functional abilities. Shaffer v First Choice Communications, Opinion No. 15-14WC
(October 21, 2014).
- Fairness dictates that the determination whether a treatment is or is not reasonably
calculated to lead to further improvement must be made prospectively, at the time it is
undertaken, not retrospectively and with the benefit of hindsight. Luff v. Rent Way,
Opinion No. 07-10WC (February 16, 2010); Lukic v. Rhino Foods, Opinion No. 49-
09WC (December 15, 2009). The practice of medicine is often inexact, and whether a
particular treatment will prove efficacious cannot be known with certainty until it is
attempted. A doctor need not guarantee success, but neither can he or she merely

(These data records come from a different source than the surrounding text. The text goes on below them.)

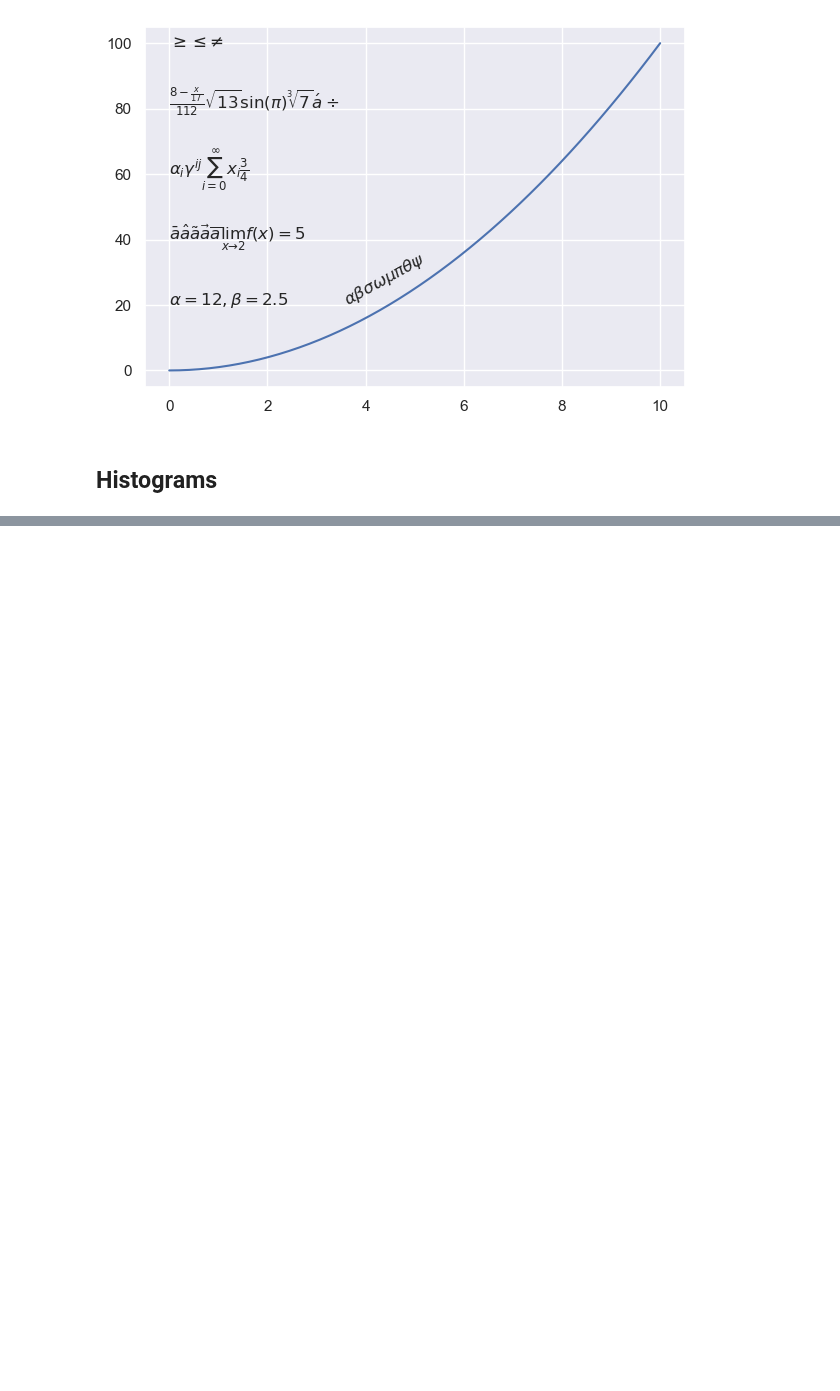
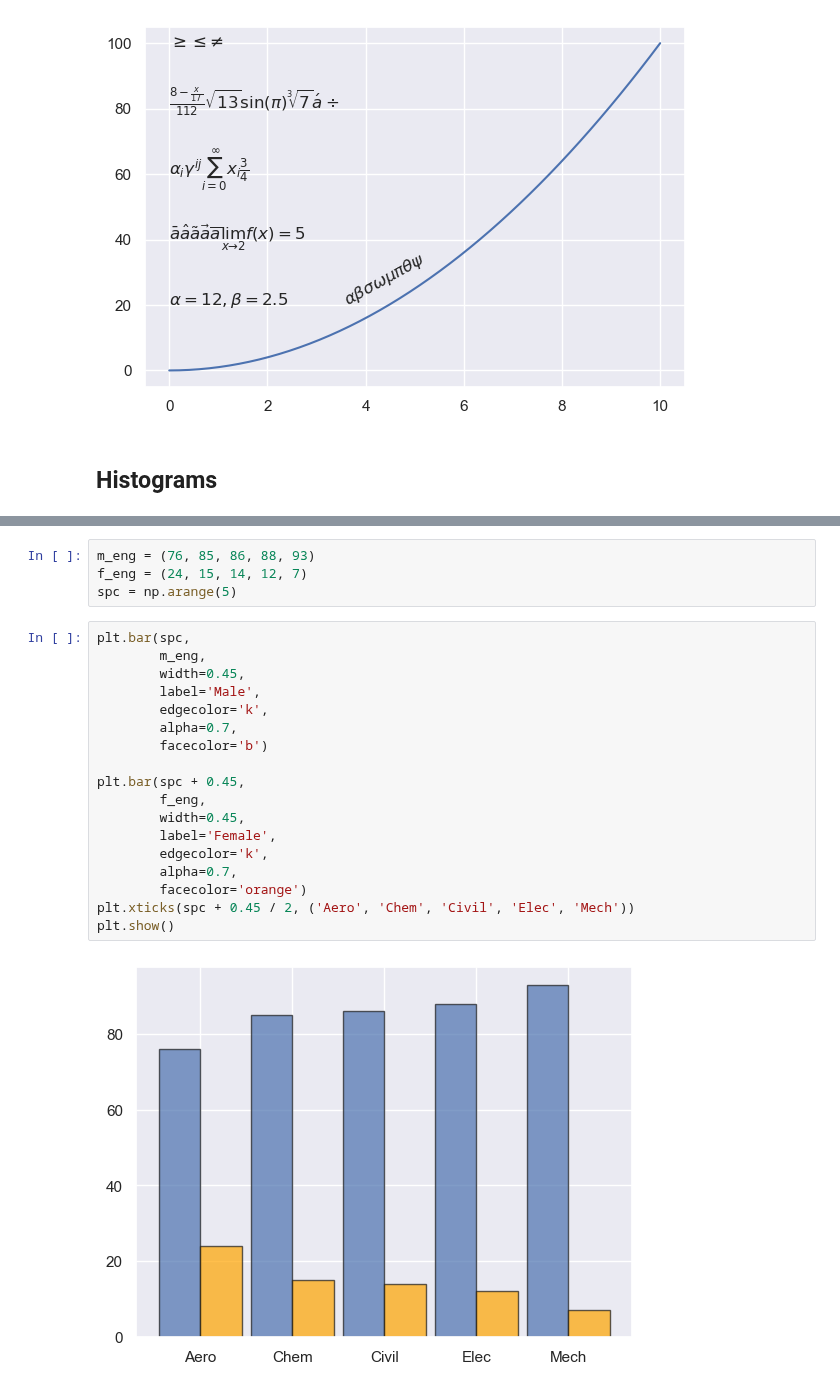
Before and after one commit to Iskanderrus/visualizations, a Jupyter notebook: matplotlib/000 - Matplotlib general II.ipynb, the cells around one changed output, grey strips where cells are left out. Drawn from its saved outputs; the diff is of its cells as text; blank space fills up the shorter version.

```diff
--- a/matplotlib/000 - Matplotlib general II.ipynb
+++ b/matplotlib/000 - Matplotlib general II.ipynb
@@ -197,0 +229,24 @@ plt.show()
+# %%
+m_eng = (76, 85, 86, 88, 93)
+f_eng = (24, 15, 14, 12, 7)
+spc = np.arange(5)
+# %%
+plt.bar(spc,
+        m_eng,
+        width=0.45,
+        label='Male',
+        edgecolor='k',
+        alpha=0.7,
+        facecolor='b')
+
+plt.bar(spc + 0.45,
+        f_eng,
+        width=0.45,
+        label='Female',
+        edgecolor='k',
+        alpha=0.7,
+        facecolor='orange')
+plt.xticks(spc + 0.45 / 2, ('Aero', 'Chem', 'Civil', 'Elec', 'Mech'))
+plt.show()
+# %% [output]
+[figure, added]
```
Also changed, not shown: parts of 18 cells of this notebook, 2 other files.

speculate that it might result in improvement. The standard is probability, not possibility.
- Here, Dr. Rudolf conceded that for Dr. Phillips to treat Claimant’s radicular symptoms
surgically was within the standard of care. He further acknowledged that the decision to
do so was properly a matter between her and her doctor. As the treating physician, Dr.
Phillips’ opinion is entitled to some deference. See, e.g., Galbicsek v. Experian
Information Solutions, Opinion No. 51-09WC (December 22, 2009).
1 Noting that Claimant did not offer Dr. Phillips’ testimony, either by deposition or at formal hearing, Defendant
asserts that she has failed to provide the evidence necessary to sustain her burden of proof. See, e.g., Lapan v.
Berno’s, Inc., 137 Vt. 393 (1979) (stating necessity for expert medical testimony to establish causal link between
employment, injury and benefits sought). Such a rigid interpretation of the case law undermines both the spirit and
intent of the workers’ compensation formal hearing process, which is designed to be speedy, inexpensive and
relatively informal, Workers’ Compensation Rule 17.1100. Medical opinions routinely find expression in medical
records and written reports. If cogently stated, they are entitled to be considered to the same extent as any other
- Yet although Dr. Phillips clearly explained his rationale for undertaking a third surgery,
his perspective seems to have been simply that it was worth trying. He has failed to
convince me that it was likely to improve Claimant’s condition to any appreciable extent,
which is the reasonableness standard I must impose.
- In contrast, Dr. Rudolf’s opinion on the medical necessity issue was clear, thorough and
objectively supported. Drawing both on the lack of objective findings on
electrodiagnostic testing and on Claimant’s failure to realize sustained improvement from
her prior surgeries, he concluded that the likelihood of success from a third surgery was
“extremely low.” I concur.
- I acknowledge that Claimant realized some benefit from her third surgery, however shortlived
it proved to be. I must believe that Dr. Phillips was anticipating more sustained
improvement; yet according to Dr. Rudolf’s credible analysis, he had no reasonable basis
for doing so.
- I conclude that Claimant has failed to sustain her burden of proving that Dr. Phillips’
November 2014 surgery was medically necessary. She therefore has failed to establish
that the treatment was reasonable under §640(a). For that reason, I conclude that
Defendant is not obligated to pay the associated workers’ compensation benefits.
- As Claimant has failed to prevail on her claim for benefits, she is not entitled to an award
of costs and attorney fees.
Based on the foregoing findings of fact and conclusions of law, Claimant’s claim for workers’
compensation benefits causally related to her November 2014 surgery is hereby DENIED.
DATED at Montpelier, Vermont this 12th day of December 2016.
Anne M. Noonan
Within 30 days after copies of this opinion have been mailed, either party may appeal questions
of fact or mixed questions of law and fact to a superior court or questions of law to the Vermont
Supreme Court. 21 V.S.A. §§670, 672.